Extract every line below that contains the word "decoration".

Items from a dataset:
________________

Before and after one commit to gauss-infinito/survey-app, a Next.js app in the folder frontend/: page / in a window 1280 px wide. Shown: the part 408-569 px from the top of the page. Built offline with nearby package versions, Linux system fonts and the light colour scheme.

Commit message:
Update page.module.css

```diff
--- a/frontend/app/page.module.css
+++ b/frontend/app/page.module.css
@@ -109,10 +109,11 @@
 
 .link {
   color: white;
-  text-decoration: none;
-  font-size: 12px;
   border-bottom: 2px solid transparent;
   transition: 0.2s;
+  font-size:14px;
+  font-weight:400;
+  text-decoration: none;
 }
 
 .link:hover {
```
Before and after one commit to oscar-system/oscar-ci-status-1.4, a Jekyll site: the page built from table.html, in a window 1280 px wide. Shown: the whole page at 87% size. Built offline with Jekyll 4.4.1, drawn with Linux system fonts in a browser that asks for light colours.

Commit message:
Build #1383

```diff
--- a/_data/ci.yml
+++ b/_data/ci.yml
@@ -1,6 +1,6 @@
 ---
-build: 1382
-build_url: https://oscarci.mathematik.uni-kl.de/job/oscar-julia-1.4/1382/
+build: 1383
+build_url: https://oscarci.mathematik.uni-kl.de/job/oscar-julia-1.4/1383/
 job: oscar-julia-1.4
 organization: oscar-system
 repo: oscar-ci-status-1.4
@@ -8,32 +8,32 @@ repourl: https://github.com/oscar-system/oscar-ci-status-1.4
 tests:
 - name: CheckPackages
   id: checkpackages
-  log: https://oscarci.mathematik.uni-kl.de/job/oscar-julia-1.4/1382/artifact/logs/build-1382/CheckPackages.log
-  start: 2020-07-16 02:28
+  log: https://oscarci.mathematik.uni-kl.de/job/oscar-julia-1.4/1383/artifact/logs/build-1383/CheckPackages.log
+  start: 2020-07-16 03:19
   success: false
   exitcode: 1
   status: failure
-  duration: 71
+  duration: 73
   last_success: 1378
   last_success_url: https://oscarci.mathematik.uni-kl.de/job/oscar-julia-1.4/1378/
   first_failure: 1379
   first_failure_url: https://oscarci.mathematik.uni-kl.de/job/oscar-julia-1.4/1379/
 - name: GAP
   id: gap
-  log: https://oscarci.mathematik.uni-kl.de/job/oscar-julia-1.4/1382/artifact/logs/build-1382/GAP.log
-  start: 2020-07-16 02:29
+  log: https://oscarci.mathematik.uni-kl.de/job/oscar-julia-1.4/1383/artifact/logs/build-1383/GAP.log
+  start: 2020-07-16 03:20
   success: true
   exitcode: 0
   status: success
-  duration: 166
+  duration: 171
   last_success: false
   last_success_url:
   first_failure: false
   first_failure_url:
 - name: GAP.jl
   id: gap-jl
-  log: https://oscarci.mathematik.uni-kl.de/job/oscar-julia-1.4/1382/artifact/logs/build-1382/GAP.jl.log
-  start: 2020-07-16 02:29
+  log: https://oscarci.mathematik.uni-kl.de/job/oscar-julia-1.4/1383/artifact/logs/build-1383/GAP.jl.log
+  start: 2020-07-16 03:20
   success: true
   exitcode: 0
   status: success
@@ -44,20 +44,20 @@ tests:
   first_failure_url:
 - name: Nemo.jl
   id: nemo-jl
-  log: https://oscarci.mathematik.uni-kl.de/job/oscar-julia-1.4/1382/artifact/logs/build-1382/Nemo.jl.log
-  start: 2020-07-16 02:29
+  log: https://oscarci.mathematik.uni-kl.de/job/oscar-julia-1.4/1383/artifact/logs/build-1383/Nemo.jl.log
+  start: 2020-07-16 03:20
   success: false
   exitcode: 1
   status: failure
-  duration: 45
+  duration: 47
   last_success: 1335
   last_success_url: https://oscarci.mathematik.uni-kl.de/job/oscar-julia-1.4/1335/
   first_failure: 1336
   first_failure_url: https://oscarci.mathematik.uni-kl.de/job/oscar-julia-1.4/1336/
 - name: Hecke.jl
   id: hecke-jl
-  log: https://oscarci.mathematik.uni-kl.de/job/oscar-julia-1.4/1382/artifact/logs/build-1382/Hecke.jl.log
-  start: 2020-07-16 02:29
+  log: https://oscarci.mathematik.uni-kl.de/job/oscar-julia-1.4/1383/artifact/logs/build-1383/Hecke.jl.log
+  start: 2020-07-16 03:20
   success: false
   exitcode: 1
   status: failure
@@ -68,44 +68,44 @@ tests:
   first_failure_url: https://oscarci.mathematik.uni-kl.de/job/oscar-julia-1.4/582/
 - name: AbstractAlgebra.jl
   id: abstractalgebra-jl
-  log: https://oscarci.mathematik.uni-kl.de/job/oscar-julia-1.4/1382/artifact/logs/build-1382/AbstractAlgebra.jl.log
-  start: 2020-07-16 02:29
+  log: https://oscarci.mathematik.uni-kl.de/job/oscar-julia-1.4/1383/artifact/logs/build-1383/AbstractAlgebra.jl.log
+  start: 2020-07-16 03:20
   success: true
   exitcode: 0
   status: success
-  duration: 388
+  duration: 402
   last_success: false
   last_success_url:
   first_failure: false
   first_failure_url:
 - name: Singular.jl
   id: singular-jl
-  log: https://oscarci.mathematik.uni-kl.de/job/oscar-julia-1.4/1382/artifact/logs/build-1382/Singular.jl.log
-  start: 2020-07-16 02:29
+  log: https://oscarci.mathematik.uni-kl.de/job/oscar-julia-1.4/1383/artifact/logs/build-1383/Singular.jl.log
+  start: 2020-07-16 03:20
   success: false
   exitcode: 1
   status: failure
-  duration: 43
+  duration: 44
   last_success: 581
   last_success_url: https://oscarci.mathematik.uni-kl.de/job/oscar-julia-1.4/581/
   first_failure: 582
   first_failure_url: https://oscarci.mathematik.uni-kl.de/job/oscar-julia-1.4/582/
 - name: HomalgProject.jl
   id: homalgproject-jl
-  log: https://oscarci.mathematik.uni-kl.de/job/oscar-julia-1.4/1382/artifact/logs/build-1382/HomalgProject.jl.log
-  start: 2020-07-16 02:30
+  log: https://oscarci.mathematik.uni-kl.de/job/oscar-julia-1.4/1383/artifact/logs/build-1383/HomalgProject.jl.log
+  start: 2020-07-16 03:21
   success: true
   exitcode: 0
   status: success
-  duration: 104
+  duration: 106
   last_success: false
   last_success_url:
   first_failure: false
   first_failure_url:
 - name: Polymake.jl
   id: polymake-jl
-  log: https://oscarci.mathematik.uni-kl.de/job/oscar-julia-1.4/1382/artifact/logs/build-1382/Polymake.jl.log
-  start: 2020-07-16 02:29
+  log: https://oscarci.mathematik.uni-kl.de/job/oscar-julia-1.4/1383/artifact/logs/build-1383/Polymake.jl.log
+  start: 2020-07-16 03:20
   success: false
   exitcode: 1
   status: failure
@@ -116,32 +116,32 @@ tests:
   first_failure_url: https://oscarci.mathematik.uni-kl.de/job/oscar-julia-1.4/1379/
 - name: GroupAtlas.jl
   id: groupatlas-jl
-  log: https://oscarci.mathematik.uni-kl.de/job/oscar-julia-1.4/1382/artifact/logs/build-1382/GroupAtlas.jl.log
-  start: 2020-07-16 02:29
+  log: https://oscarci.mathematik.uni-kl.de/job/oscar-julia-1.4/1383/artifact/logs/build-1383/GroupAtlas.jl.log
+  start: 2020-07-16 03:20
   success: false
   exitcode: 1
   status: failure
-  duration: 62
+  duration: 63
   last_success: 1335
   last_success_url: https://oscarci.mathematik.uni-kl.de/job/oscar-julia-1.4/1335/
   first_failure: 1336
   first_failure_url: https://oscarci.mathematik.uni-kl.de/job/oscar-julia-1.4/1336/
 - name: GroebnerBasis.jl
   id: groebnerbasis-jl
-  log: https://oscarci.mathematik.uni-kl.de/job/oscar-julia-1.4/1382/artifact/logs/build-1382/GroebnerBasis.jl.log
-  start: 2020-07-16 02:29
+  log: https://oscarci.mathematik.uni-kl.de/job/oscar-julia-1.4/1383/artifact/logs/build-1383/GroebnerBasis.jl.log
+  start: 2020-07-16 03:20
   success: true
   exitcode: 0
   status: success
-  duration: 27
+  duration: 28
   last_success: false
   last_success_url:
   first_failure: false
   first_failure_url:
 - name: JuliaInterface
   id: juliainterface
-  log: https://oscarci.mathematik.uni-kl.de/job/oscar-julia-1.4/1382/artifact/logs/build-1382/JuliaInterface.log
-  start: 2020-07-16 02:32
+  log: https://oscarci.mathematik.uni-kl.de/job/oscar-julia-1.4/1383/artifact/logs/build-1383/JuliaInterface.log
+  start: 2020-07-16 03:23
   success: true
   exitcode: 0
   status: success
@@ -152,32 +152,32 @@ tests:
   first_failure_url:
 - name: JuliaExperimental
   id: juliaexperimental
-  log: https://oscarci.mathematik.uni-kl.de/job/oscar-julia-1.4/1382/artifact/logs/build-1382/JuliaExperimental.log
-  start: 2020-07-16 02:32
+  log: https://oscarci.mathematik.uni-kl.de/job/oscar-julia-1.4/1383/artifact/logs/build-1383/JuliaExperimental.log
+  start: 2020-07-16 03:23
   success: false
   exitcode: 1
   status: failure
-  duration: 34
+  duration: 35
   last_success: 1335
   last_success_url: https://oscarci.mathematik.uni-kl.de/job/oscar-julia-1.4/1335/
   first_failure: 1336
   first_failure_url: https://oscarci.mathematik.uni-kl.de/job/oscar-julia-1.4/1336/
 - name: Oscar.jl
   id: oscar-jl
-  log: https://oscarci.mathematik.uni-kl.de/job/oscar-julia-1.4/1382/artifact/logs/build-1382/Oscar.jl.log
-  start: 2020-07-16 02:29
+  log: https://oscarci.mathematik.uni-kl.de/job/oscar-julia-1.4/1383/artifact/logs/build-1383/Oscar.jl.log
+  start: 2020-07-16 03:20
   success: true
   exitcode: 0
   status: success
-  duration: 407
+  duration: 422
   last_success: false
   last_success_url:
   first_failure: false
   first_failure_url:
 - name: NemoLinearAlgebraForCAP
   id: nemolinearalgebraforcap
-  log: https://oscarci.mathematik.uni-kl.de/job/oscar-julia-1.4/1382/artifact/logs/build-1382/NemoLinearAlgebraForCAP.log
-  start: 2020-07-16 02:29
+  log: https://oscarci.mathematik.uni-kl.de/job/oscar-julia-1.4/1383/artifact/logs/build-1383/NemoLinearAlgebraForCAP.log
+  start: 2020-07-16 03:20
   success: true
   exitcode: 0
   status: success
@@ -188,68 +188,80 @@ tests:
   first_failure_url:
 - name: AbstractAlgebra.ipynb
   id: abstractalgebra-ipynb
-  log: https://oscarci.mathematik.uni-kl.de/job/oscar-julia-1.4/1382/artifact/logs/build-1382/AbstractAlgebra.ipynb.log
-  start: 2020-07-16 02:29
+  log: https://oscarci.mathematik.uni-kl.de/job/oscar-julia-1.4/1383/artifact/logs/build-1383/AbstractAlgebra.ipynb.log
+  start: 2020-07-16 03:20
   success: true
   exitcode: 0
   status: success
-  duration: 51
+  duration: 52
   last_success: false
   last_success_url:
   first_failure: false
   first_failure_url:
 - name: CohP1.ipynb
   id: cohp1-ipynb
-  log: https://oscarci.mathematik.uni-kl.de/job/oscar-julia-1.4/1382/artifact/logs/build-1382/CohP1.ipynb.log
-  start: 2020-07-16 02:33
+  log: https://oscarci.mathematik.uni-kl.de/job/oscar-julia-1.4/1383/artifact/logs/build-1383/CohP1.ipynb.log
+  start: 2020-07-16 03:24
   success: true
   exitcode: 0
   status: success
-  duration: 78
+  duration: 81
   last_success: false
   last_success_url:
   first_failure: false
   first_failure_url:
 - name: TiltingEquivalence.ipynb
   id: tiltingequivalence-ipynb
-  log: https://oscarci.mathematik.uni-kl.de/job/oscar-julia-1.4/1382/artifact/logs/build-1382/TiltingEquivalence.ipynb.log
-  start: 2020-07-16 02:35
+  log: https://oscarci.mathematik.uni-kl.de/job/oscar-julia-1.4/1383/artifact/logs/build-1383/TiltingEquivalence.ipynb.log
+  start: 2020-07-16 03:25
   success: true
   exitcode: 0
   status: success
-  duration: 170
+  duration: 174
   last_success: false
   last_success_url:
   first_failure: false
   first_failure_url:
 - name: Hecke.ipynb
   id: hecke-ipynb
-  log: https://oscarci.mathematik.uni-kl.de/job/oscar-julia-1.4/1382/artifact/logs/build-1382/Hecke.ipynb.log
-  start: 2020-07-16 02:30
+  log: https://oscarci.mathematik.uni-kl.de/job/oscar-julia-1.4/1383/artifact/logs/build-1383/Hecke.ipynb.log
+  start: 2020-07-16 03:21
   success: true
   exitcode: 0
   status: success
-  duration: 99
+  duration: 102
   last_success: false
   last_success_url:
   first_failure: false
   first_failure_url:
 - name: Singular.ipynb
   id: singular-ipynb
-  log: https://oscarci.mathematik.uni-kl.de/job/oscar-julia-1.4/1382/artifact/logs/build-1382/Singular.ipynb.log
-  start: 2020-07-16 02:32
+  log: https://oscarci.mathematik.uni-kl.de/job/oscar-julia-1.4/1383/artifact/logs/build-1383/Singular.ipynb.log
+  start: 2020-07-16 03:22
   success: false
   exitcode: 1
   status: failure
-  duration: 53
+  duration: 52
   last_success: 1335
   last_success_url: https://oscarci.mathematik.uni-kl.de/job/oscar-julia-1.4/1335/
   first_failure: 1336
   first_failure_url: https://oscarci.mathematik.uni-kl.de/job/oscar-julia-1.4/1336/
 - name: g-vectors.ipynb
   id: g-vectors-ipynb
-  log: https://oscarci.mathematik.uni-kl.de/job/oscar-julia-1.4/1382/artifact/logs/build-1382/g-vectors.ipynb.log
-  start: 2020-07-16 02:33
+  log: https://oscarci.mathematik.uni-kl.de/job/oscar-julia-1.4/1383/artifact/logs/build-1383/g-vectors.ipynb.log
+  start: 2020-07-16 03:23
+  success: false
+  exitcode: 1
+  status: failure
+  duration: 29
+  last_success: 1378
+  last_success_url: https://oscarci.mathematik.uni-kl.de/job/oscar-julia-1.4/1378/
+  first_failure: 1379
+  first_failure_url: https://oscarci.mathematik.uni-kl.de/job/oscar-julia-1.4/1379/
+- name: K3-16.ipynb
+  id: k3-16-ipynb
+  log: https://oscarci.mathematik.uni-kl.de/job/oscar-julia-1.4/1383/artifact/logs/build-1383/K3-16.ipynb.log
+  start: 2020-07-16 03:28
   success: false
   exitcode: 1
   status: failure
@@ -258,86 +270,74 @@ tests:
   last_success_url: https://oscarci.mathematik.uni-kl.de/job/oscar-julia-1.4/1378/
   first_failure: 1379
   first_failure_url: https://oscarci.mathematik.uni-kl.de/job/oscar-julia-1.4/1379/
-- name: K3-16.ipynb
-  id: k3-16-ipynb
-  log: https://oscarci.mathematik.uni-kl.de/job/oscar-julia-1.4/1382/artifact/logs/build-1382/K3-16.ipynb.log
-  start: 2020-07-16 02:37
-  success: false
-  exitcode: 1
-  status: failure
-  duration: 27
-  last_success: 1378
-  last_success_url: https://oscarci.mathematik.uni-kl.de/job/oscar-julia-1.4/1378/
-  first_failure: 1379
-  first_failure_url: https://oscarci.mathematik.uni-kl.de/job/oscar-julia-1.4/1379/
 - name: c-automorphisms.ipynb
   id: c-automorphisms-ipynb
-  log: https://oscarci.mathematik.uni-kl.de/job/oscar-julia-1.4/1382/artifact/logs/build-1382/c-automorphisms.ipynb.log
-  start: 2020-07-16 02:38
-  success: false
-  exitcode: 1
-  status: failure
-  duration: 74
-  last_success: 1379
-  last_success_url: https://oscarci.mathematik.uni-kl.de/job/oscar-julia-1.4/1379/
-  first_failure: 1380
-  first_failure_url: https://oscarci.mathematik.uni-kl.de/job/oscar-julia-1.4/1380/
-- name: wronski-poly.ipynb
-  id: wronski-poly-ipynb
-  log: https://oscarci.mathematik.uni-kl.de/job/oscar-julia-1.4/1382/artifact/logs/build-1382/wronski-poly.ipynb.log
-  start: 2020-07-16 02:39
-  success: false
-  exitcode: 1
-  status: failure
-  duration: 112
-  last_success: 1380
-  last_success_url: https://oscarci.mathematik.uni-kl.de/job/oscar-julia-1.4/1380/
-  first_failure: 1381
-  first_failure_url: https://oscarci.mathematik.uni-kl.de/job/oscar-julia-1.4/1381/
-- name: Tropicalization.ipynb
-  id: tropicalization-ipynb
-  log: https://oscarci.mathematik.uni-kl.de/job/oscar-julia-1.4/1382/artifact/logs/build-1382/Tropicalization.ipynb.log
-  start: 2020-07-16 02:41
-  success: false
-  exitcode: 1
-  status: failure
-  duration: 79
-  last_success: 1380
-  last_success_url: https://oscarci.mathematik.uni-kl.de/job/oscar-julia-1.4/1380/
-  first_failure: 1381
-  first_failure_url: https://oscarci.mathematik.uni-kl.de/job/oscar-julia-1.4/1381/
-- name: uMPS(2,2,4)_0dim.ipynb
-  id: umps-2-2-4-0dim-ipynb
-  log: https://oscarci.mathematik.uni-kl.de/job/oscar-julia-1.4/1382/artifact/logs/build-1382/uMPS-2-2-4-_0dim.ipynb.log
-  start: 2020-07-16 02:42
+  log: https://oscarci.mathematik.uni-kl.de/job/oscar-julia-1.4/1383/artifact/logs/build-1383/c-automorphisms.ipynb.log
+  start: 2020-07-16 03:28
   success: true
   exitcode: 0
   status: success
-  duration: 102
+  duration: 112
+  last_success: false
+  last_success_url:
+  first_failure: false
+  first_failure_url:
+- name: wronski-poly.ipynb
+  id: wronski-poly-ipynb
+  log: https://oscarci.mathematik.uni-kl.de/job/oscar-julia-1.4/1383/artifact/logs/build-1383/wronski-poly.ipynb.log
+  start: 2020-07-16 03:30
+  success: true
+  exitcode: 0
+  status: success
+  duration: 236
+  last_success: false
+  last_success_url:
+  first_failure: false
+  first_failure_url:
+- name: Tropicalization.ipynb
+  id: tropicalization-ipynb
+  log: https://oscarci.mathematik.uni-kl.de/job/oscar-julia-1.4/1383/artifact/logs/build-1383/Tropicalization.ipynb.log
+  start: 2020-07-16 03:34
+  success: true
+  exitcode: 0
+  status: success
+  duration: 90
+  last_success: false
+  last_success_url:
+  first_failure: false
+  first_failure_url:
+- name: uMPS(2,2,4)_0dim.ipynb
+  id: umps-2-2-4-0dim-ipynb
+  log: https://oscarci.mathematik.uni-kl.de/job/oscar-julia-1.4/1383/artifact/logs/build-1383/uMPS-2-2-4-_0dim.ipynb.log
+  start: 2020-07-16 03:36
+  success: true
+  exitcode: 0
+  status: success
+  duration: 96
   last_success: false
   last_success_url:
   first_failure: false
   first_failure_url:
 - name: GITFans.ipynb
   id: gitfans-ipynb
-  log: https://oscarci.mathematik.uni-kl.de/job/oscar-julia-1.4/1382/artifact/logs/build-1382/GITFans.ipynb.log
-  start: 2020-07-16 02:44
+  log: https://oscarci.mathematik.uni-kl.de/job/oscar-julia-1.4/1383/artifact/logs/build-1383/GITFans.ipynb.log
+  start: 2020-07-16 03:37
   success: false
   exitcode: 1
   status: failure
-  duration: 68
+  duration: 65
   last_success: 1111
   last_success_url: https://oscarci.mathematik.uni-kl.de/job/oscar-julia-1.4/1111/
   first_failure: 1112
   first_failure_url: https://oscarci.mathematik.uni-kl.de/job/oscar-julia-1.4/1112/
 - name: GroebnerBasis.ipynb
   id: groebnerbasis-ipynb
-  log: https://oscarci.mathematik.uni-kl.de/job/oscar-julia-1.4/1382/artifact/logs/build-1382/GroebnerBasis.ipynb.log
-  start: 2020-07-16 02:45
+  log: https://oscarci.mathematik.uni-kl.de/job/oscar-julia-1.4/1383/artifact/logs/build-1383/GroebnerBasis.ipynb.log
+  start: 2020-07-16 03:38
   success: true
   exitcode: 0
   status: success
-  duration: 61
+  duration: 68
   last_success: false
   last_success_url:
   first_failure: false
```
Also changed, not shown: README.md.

________________

Reply.
-  text-decoration: none;
+  text-decoration: none;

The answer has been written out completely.